** ABOUT THIS TASK **
Search the data below for the word "GitHub" and copy each line that holds it.

** SUPPLIED RECORDS **
####
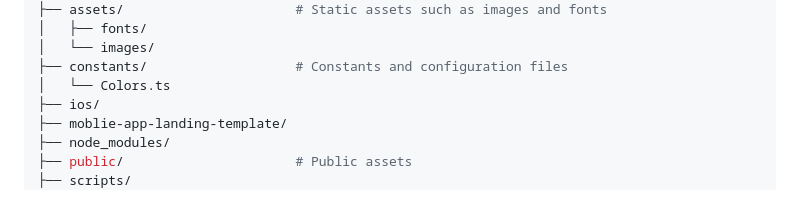
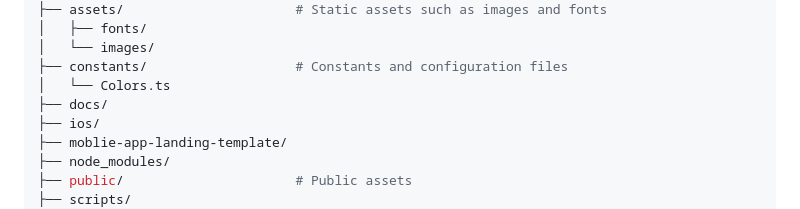
Before and after one commit to BRMilev22/tasty, a Markdown page: README.md, the part around the change. Rendered like a GitHub page.

```diff
--- a/README.md
+++ b/README.md
@@ -203,6 +203,7 @@ TASTY/
 │   └── images/
 ├── constants/                   # Constants and configuration files
 │   └── Colors.ts
+├── docs/
 ├── ios/
 ├── moblie-app-landing-template/
 ├── node_modules/
```
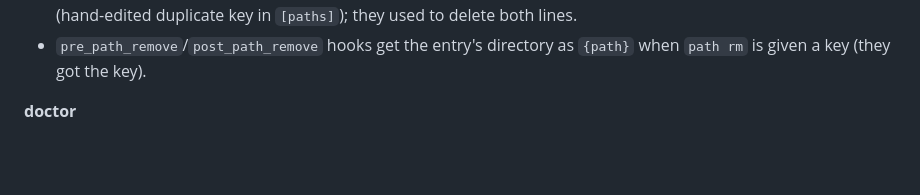
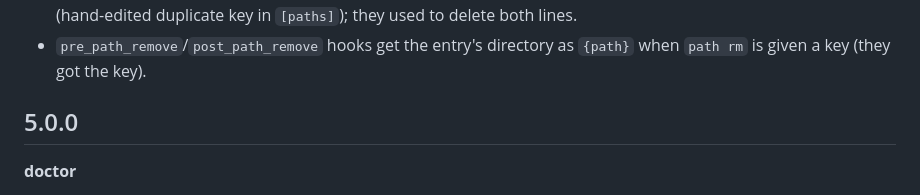
Before and after one commit to dvrd/wayu, a Markdown page: docs/UPGRADING.md, the part around the change. Rendered like a GitHub page; blank space fills up the shorter version.

Commit message:
docs(upgrading): file the v5.0.0 notes under 5.0.0

```diff
--- a/docs/UPGRADING.md
+++ b/docs/UPGRADING.md
@@ -26,6 +26,8 @@ automatically from breaking commits ("⚠ Upgrade notes" in `CHANGELOG.md`);
   `[paths]`); they used to delete both lines.
 - `pre_path_remove`/`post_path_remove` hooks get the entry's directory as
   `{path}` when `path rm` is given a key (they got the key).
+
+## 5.0.0
 
 **doctor**
 - `doctor --json` (and `--json doctor`) prints JSON; `--json --fix` exits `64`.
```
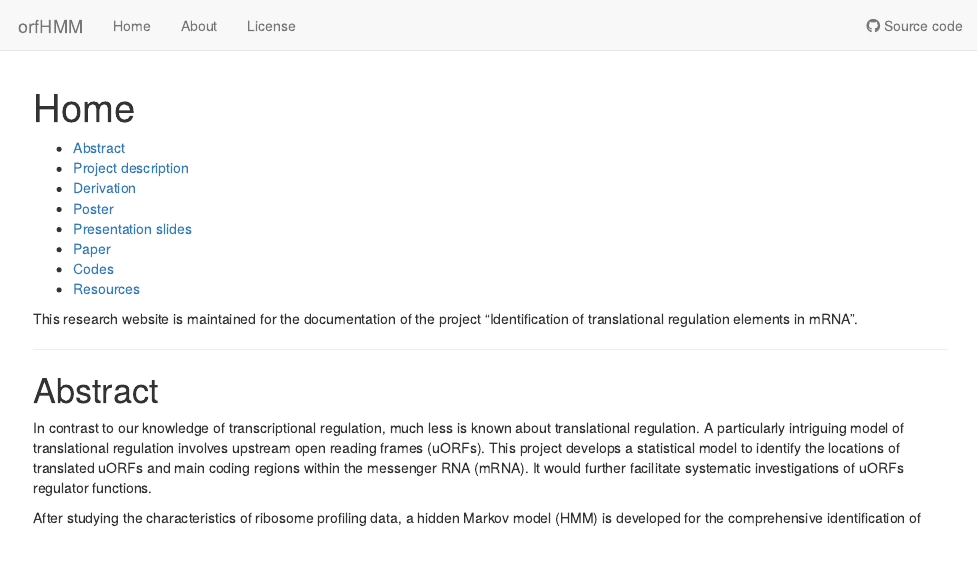
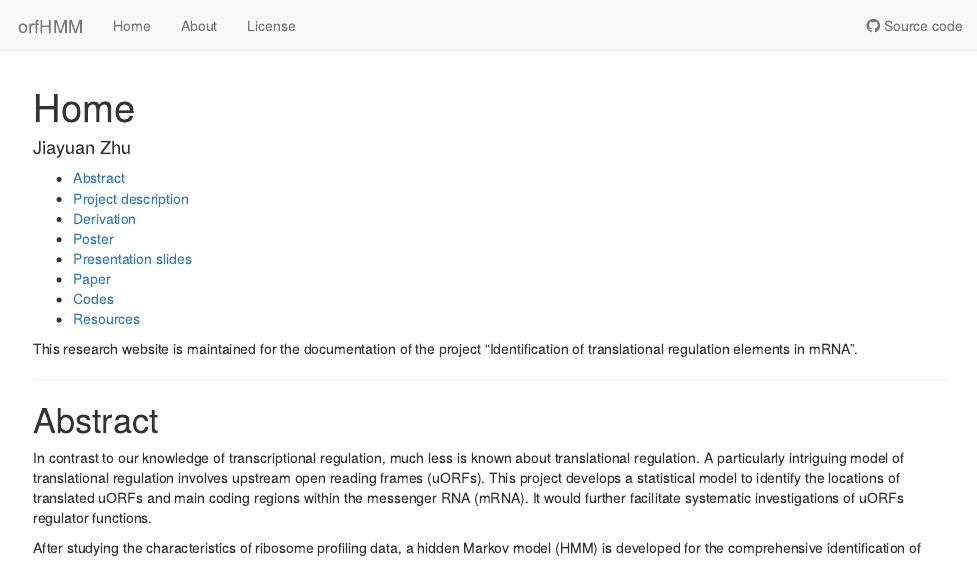
Before and after one commit to jiayuanz3/orfHMM, an R Markdown document (analysis/index.Rmd): the page in a window 1100 px wide, from its top. Rendered offline with R 4.5, knitr and Pandoc, with nearby package versions.

Commit message:
Publish the initial files for myproject

```diff
--- a/analysis/index.Rmd
+++ b/analysis/index.Rmd
@@ -1,6 +1,7 @@
 ---
 title: "Home"
 site: workflowr::wflow_site
+author: Jiayuan Zhu
 output:
   html_document:
     toc: TRUE
```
####
** RESPONSE **
Before and after one commit to BRMilev22/tasty, a Markdown page: README.md, the part around the change. Rendered like a GitHub page.
Before and after one commit to dvrd/wayu, a Markdown page: docs/UPGRADING.md, the part around the change. Rendered like a GitHub page; blank space fills up the shorter version.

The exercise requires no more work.